(WORKING DATA begins)
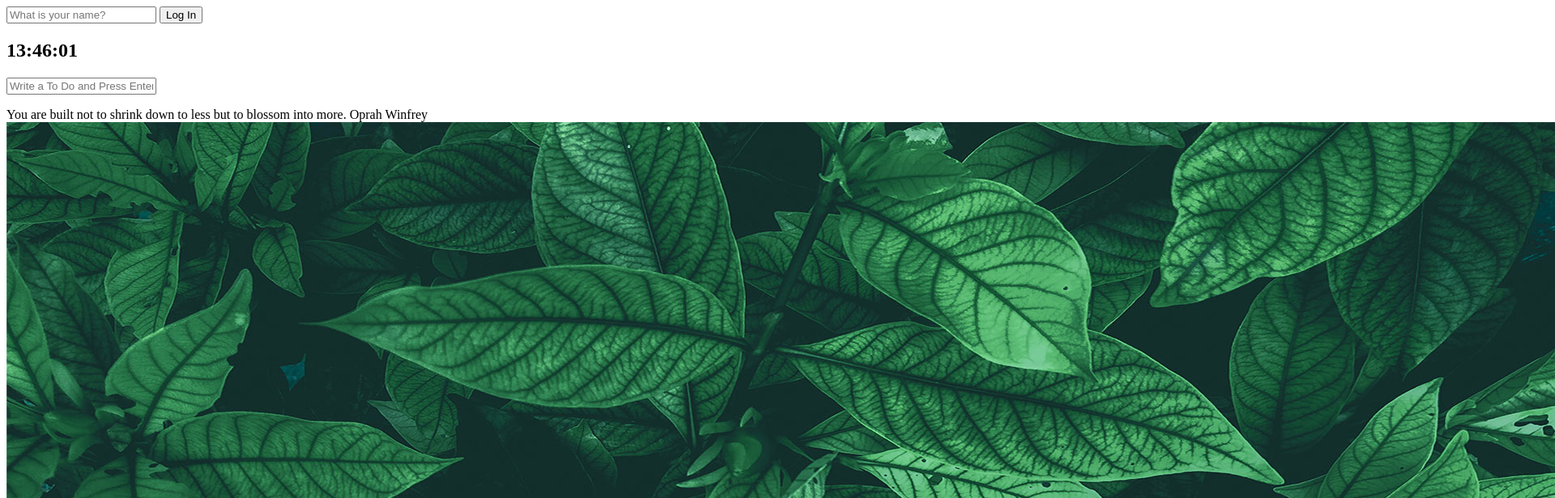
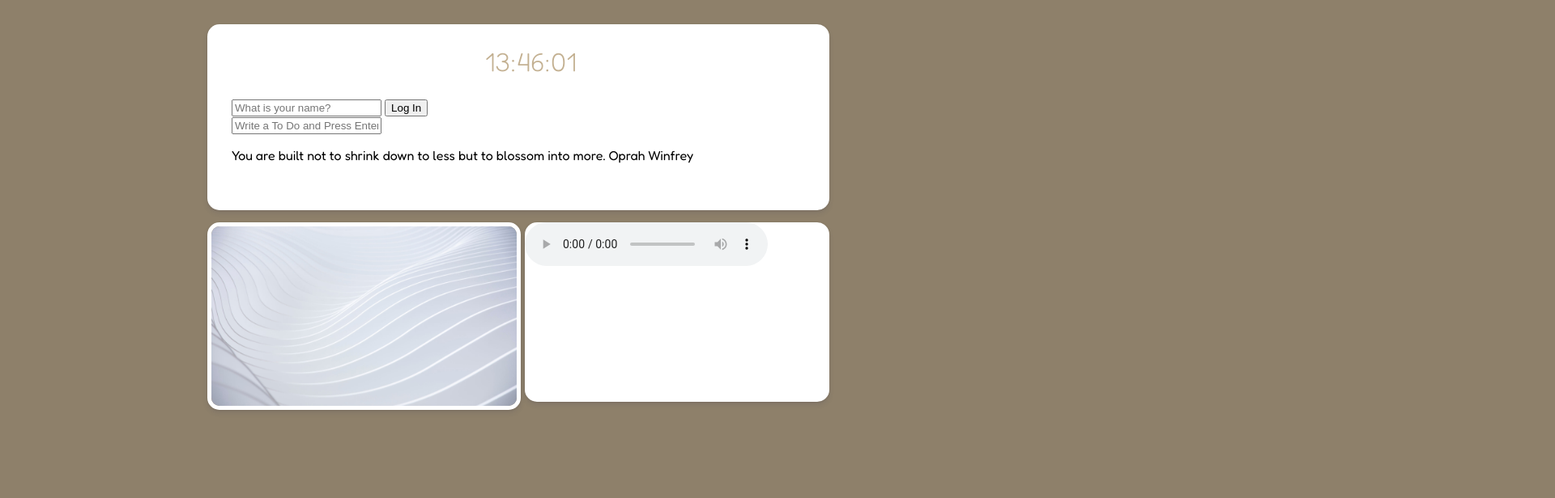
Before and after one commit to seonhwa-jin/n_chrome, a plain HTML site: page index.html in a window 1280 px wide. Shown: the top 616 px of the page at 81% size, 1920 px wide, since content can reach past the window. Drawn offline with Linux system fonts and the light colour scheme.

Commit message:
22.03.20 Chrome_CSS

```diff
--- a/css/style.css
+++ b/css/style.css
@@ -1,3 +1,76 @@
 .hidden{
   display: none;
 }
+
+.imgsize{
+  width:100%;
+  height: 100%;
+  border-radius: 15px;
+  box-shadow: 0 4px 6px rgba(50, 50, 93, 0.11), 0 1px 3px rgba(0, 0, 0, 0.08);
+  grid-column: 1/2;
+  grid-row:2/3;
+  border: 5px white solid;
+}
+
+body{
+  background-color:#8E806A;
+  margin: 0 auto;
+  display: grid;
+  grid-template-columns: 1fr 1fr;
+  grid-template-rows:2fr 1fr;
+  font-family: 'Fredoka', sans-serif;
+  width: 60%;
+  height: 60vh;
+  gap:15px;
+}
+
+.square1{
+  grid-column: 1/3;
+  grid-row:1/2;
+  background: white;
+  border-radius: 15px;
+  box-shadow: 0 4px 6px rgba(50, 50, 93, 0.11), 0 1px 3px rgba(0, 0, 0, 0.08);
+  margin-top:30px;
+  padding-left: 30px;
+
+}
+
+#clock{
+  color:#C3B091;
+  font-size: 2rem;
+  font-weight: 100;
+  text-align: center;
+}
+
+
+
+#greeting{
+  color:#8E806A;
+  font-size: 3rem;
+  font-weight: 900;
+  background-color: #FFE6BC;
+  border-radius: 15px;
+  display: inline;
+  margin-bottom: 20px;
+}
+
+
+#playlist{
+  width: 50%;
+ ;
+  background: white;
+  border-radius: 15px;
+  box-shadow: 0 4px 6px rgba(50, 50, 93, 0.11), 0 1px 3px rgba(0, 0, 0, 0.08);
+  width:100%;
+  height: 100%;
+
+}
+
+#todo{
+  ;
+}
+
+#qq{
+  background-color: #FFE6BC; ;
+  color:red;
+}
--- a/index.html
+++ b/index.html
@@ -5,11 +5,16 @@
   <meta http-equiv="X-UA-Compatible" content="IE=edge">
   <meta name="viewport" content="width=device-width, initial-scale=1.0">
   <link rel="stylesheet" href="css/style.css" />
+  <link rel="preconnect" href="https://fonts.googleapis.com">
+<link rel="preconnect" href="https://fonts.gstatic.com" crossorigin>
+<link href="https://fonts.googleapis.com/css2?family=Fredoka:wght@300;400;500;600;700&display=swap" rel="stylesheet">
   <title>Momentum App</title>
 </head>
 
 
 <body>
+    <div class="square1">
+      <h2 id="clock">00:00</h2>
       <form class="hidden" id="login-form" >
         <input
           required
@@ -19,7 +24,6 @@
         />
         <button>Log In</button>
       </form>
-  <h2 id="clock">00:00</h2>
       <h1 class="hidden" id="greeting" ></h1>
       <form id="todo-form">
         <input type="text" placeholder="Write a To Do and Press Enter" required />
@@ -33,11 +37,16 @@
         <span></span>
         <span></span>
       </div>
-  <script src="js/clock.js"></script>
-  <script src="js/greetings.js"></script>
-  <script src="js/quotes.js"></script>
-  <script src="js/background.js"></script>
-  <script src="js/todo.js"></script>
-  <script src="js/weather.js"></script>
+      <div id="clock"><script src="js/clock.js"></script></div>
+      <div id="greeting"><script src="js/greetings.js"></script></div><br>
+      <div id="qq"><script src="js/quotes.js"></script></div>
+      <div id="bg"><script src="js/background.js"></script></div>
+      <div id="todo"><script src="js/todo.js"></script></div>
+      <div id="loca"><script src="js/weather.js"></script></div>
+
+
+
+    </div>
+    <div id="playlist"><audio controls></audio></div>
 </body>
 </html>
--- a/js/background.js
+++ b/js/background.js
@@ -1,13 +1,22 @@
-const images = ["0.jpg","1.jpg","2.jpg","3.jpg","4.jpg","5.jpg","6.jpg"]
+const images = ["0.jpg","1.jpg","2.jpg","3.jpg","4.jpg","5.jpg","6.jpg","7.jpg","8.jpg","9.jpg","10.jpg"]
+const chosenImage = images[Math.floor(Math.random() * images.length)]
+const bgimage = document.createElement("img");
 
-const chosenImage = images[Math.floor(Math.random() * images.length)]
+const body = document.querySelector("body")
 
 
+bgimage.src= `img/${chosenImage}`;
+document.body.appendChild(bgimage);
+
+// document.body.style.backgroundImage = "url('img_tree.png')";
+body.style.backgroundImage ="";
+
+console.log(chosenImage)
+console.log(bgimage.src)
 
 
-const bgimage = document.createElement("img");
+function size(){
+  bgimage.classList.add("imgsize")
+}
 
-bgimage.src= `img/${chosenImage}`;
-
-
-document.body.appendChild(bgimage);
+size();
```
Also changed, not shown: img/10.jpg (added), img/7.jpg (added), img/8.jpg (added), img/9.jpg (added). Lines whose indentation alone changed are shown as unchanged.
(WORKING DATA ends)
(WORKING DATA begins)
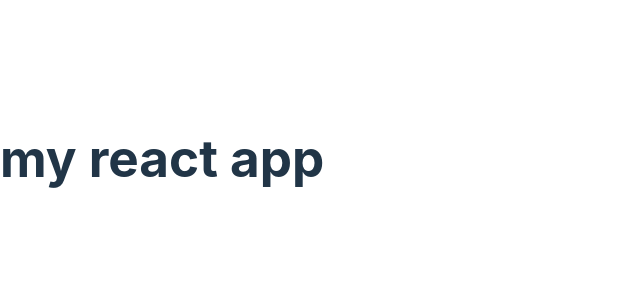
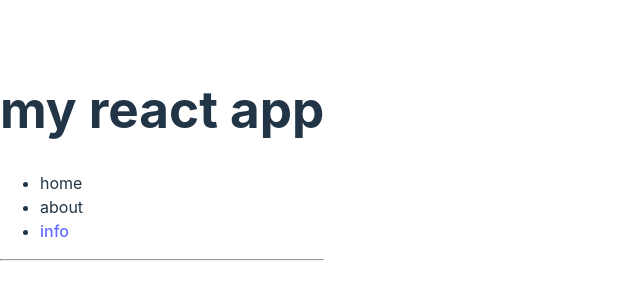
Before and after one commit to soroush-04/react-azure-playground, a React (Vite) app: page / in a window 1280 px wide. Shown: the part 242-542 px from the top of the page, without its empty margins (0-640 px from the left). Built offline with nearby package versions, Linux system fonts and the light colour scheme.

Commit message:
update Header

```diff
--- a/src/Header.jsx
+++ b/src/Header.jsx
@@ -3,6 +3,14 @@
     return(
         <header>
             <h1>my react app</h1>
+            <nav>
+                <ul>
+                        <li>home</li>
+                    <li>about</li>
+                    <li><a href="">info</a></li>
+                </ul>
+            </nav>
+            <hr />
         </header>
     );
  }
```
(WORKING DATA ends)
● PROBLEM:
Line count for the string "href": work it out from the records above and reply with the number alone.

● RESPONSE TO THIS TASK:
5